The decision absolves Sawyer of any criminal charges, with the harassment count instead alleging he had unwanted physical contact with the 18-year-old woman in an examination room in January 2018. The charge is punishable by up to 15 days in jail, while the misdemeanor could have brought a six-month jail term.
A conviction for a charge related to conduct with a patient could affect his state chiropractic license, which has remained in good standing since he was charged in April 2018.
Coleman said the result of the case will have an impact on whatever state disciplinary action may occur, but it won’t be “binding” for licensure purposes.
The young woman accused Sawyer of kissing her on the mouth and neck, putting his hands down the back of her pants and fondling her genitalia through her clothes during a visit for a back adjustment, after making a number of inquiries about her sex life.
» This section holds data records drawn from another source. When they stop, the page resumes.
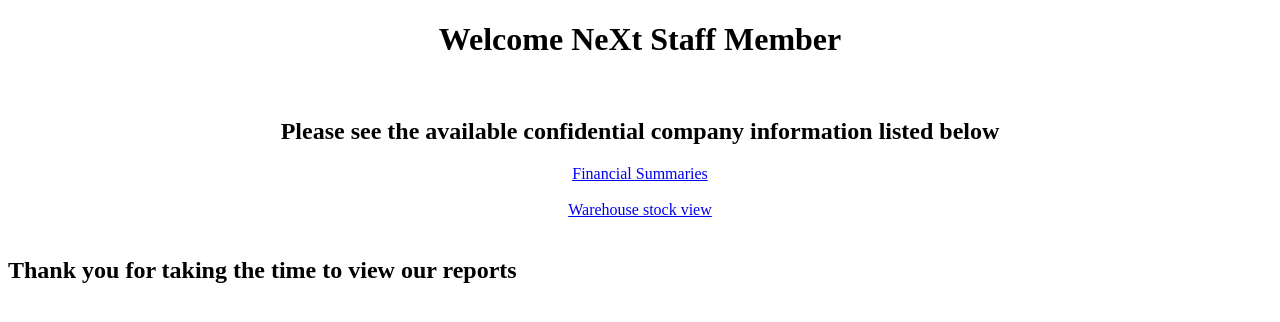
Repository: rstevenson6/304Project
Page: http://localhost/GroupProject/Admin.jsp
The author's editor kept a copy of each file at every save. The page is drawn from the files as they stood at one save, then again after the next save.
The browser window is 1280 px wide. The pictures show the whole page.
The page is served by Tomcat 9. Other server files are loaded and not shown.

Above is the page before, as saved 2016-11-28 06:17:01.

### GroupProject/WebContent/Admin.jsp
<%@ page language="java" contentType="text/html; charset=ISO-8859-1"
    pageEncoding="ISO-8859-1"%>
<!DOCTYPE html PUBLIC "-//W3C//DTD HTML 4.01 Transitional//EN" "http://www.w3.org/TR/html4/loose.dtd">
<html>
<head>
<meta http-equiv="Content-Type" content="text/html; charset=ISO-8859-1">
<title>Insert title here</title>
</head>
<body>
<h1 align="center"> Welcome NeXt Staff Member</h1> </br>
<h2 align="center"> Please see the available confidential company information listed below</h2>
<center><a href= listprod.jsp>Financial Summaries</a></center></br>
<center><a href= listprod.jsp>Warehouse stock view</a></center></br>

<h2> Thank you for taking the time to view our reports</h2>

</body>
</html>

After the next save:
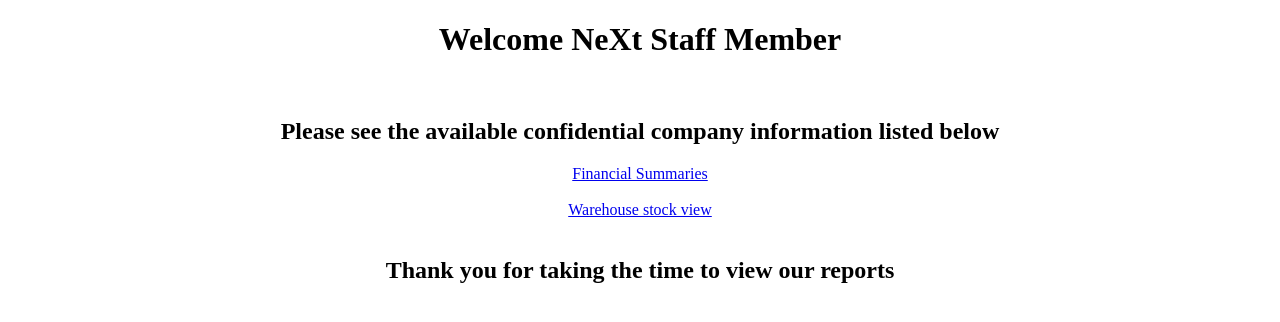
Saved 12 s later.
--- a/GroupProject/WebContent/Admin.jsp
+++ b/GroupProject/WebContent/Admin.jsp
@@ -12,7 +12,7 @@
 <center><a href= listprod.jsp>Financial Summaries</a></center></br>
 <center><a href= listprod.jsp>Warehouse stock view</a></center></br>
 
-<h2> Thank you for taking the time to view our reports</h2>
+<h2 align="center"> Thank you for taking the time to view our reports</h2>
 
 </body>
 </html>
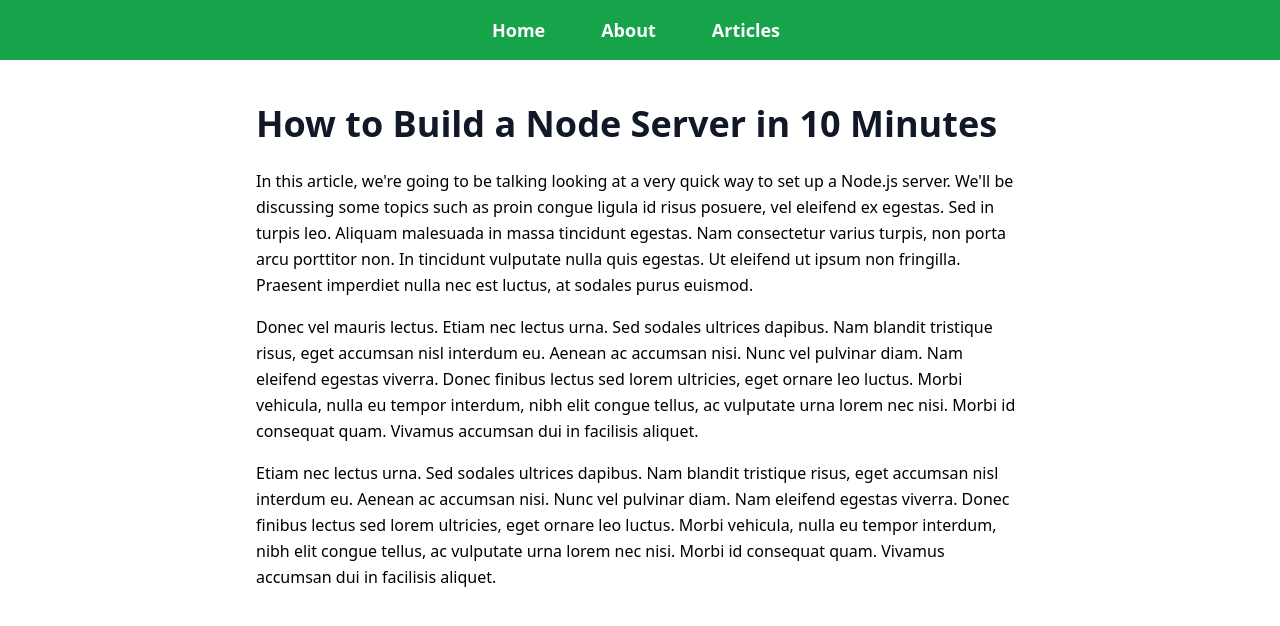
Repository: ymw0331/blog-mern-webapp
Page: /article/learn-node (app in client/)
An editor plug-in stored every save of this project. The page is shown before and after a run of saves, followed by the edit.
The browser window is 1280 px wide. The pictures show the whole page.
The project was rebuilt for these pictures with package versions that can differ from the ones it lists, and the page was loaded fresh each time. Also part of the build but not shown: client/src/pages/Home.js, client/src/pages/About.js, client/src/components/Articles.js, client/src/pages/ArticlesList.js.

Above is the page before, as saved 2022-12-10 21:44:34.

After the next 2 saves:
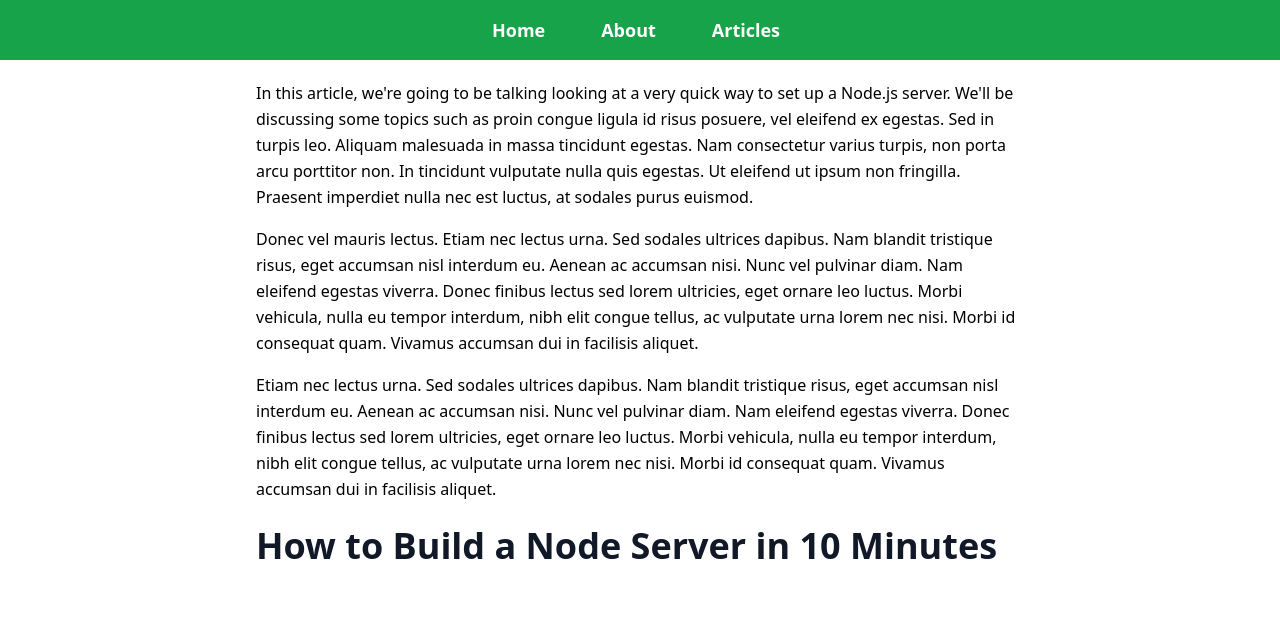
The 2 saves are shown as one change because they came seconds apart.
The last was saved 74 s later.
--- a/client/src/pages/Article.js
+++ b/client/src/pages/Article.js
@@ -9,9 +9,6 @@ const Article = () => {
 
   return (
     <>
-      <h1 className='sm:text-4xl text-2xl font-bold my-6 text-gray-900'>
-        {article.title}
-      </h1>
 
       {article.content.map((paragraph, index) => (
         <p className='mx-auto leading-relaxed text-base mb-4' key={index}>
@@ -19,6 +16,9 @@ const Article = () => {
         </p>
       ))}
 
+      <h1 className='sm:text-4xl text-2xl font-bold my-6 text-gray-900'>
+        {article.title}
+      </h1>
 
     </>
   );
She told police she left abruptly but did not disclose the alleged abuse until she told a friend weeks later, and that friend notified a school teacher.
Shortly after Sawyer’s arrest, a second young female patient of Sawyer’s came forward to claim she stopped seeing him for chiropractic care because of questions he asked about her sex life and personal life that made her feel “uncomfortable.” She said news accounts she read said the teen who accused him of unwanted sexual contact reported the same conversation took place beforehand.
The 22-year-old claimed, in a sworn deposition, that he “constantly asked me about having a boyfriend.”
The case appeared close to being resolved last month, when Sawyer was in court for a possible adjournment in contemplation of dismissal, but he eventually opted for a trial instead when the teen wanted to give a victim’s impact statement even though there would have been no conviction.
Sawyer, 34, has pleaded not guilty and maintained his innocence. He has had a state license to work as a chiropractor since 2012.
Coleman said the trial could take two days.